TASK GOAL: Find the lines below in which the string "mxPoint" occurs. Copy each one.

RECORDS SUPPLIED:

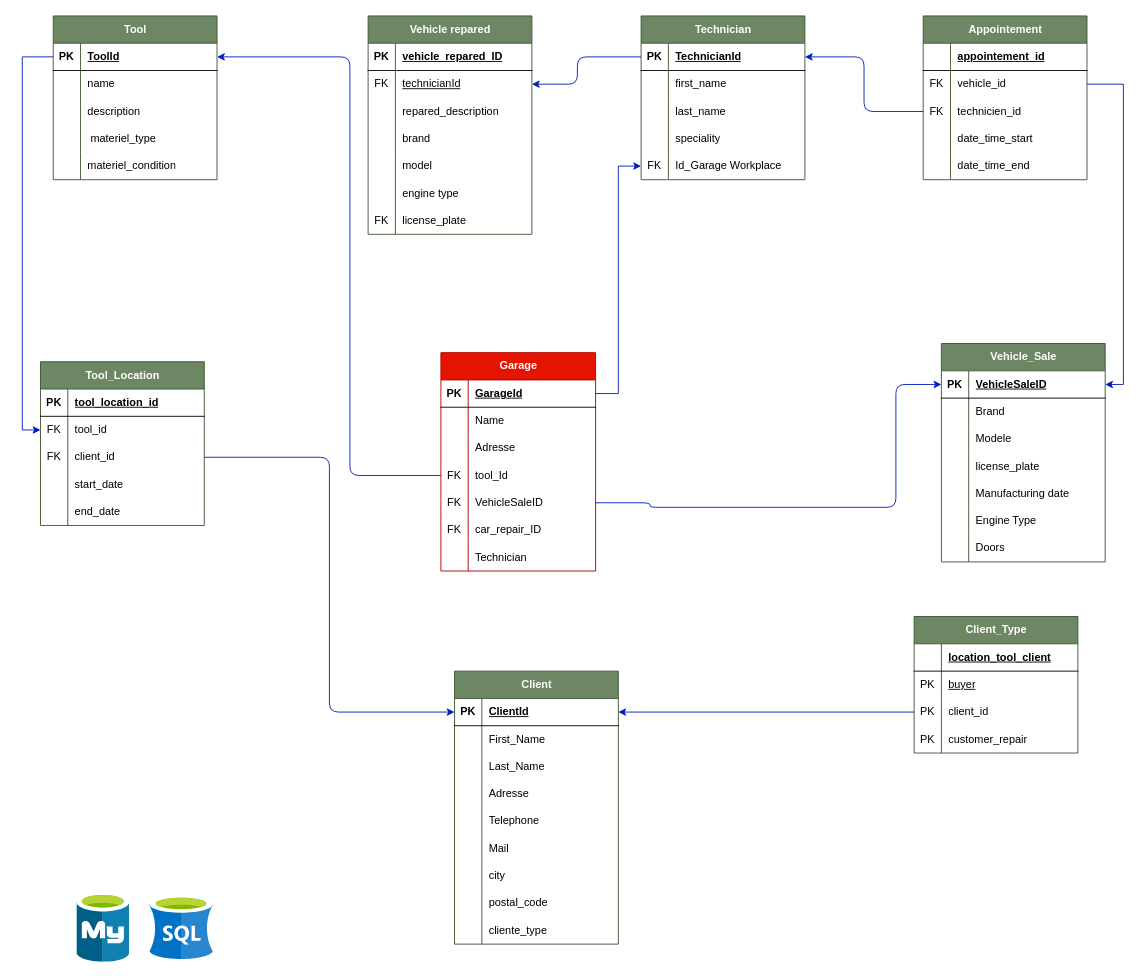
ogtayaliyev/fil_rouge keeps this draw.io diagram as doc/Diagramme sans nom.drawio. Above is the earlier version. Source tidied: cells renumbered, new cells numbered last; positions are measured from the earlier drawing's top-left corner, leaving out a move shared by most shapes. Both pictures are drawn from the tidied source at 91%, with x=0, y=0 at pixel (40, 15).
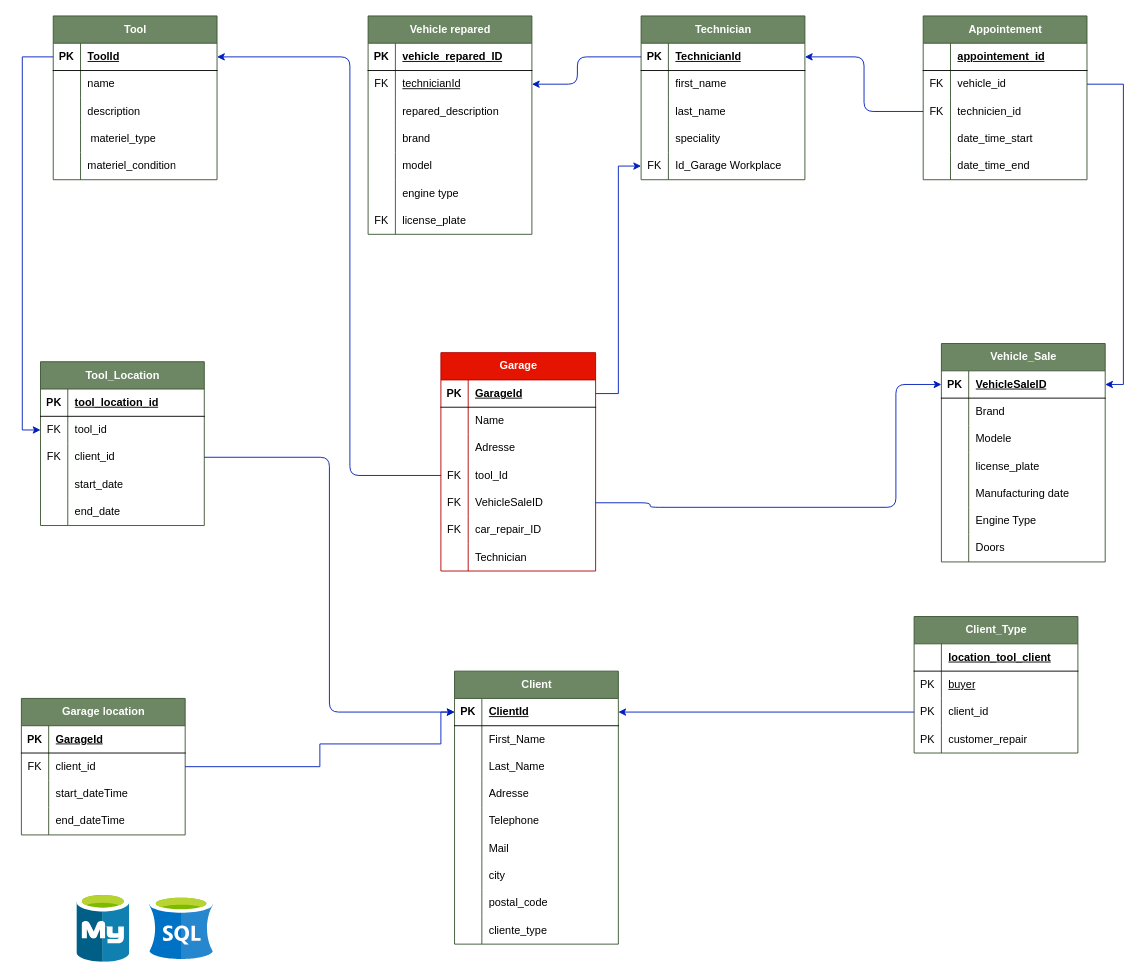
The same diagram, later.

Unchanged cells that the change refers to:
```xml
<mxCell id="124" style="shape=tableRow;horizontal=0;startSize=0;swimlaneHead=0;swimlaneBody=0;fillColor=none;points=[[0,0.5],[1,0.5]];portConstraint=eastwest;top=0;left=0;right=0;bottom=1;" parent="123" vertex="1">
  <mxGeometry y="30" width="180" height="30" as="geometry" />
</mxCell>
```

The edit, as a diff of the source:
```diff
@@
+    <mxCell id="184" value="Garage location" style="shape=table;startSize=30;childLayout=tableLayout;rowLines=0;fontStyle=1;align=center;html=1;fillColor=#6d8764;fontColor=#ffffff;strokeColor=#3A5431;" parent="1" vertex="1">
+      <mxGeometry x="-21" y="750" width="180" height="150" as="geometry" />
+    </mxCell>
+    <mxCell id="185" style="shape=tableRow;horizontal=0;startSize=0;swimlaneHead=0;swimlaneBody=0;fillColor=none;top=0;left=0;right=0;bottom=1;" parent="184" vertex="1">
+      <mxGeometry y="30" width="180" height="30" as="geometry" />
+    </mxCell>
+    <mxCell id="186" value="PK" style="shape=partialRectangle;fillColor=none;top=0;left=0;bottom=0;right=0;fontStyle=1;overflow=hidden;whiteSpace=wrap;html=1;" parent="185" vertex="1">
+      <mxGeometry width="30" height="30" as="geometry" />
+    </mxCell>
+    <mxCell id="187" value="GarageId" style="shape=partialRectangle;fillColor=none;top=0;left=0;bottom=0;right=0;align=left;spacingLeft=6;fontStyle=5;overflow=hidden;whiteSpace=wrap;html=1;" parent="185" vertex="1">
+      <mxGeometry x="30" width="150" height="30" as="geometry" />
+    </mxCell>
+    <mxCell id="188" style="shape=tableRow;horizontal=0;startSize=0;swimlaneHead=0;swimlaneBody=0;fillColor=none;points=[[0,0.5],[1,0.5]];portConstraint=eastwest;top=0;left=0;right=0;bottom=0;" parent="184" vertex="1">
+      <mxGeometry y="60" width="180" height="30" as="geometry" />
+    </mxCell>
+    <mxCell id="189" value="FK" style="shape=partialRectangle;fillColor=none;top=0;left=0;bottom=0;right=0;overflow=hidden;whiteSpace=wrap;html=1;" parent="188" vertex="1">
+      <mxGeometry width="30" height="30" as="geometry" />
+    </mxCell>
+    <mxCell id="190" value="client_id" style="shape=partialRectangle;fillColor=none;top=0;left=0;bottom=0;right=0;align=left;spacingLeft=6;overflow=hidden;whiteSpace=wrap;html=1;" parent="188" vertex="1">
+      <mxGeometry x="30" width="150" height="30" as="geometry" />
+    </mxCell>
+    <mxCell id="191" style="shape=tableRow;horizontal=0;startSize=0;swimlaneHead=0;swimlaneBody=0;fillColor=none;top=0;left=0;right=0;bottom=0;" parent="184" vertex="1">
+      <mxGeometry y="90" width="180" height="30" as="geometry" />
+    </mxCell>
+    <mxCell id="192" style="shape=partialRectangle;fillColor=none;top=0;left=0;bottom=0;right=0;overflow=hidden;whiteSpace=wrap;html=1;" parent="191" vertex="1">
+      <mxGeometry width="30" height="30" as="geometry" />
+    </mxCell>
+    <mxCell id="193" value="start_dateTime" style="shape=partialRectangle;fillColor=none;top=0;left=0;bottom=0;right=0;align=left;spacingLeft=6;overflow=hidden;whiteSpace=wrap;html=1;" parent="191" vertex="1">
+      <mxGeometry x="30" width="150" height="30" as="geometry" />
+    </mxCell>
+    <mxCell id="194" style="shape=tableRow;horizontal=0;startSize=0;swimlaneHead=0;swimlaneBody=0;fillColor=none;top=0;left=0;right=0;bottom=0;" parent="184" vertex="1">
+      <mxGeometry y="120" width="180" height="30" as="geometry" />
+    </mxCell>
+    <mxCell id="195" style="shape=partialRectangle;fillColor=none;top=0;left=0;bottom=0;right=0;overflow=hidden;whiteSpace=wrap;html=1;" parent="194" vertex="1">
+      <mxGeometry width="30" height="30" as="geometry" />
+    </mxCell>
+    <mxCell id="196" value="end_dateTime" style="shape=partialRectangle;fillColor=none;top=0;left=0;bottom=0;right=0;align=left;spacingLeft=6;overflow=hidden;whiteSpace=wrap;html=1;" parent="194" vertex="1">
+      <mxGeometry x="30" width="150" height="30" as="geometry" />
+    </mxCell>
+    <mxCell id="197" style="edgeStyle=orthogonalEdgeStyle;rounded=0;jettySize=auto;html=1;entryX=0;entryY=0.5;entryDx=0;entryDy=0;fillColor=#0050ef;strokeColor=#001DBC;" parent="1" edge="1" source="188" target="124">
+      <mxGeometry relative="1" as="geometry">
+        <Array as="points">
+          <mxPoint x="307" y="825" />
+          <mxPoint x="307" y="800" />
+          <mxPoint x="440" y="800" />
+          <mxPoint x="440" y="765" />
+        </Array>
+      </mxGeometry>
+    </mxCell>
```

SOLVED EXERCISE:
+          <mxPoint x="307" y="825" />
+          <mxPoint x="307" y="800" />
+          <mxPoint x="440" y="800" />
+          <mxPoint x="440" y="765" />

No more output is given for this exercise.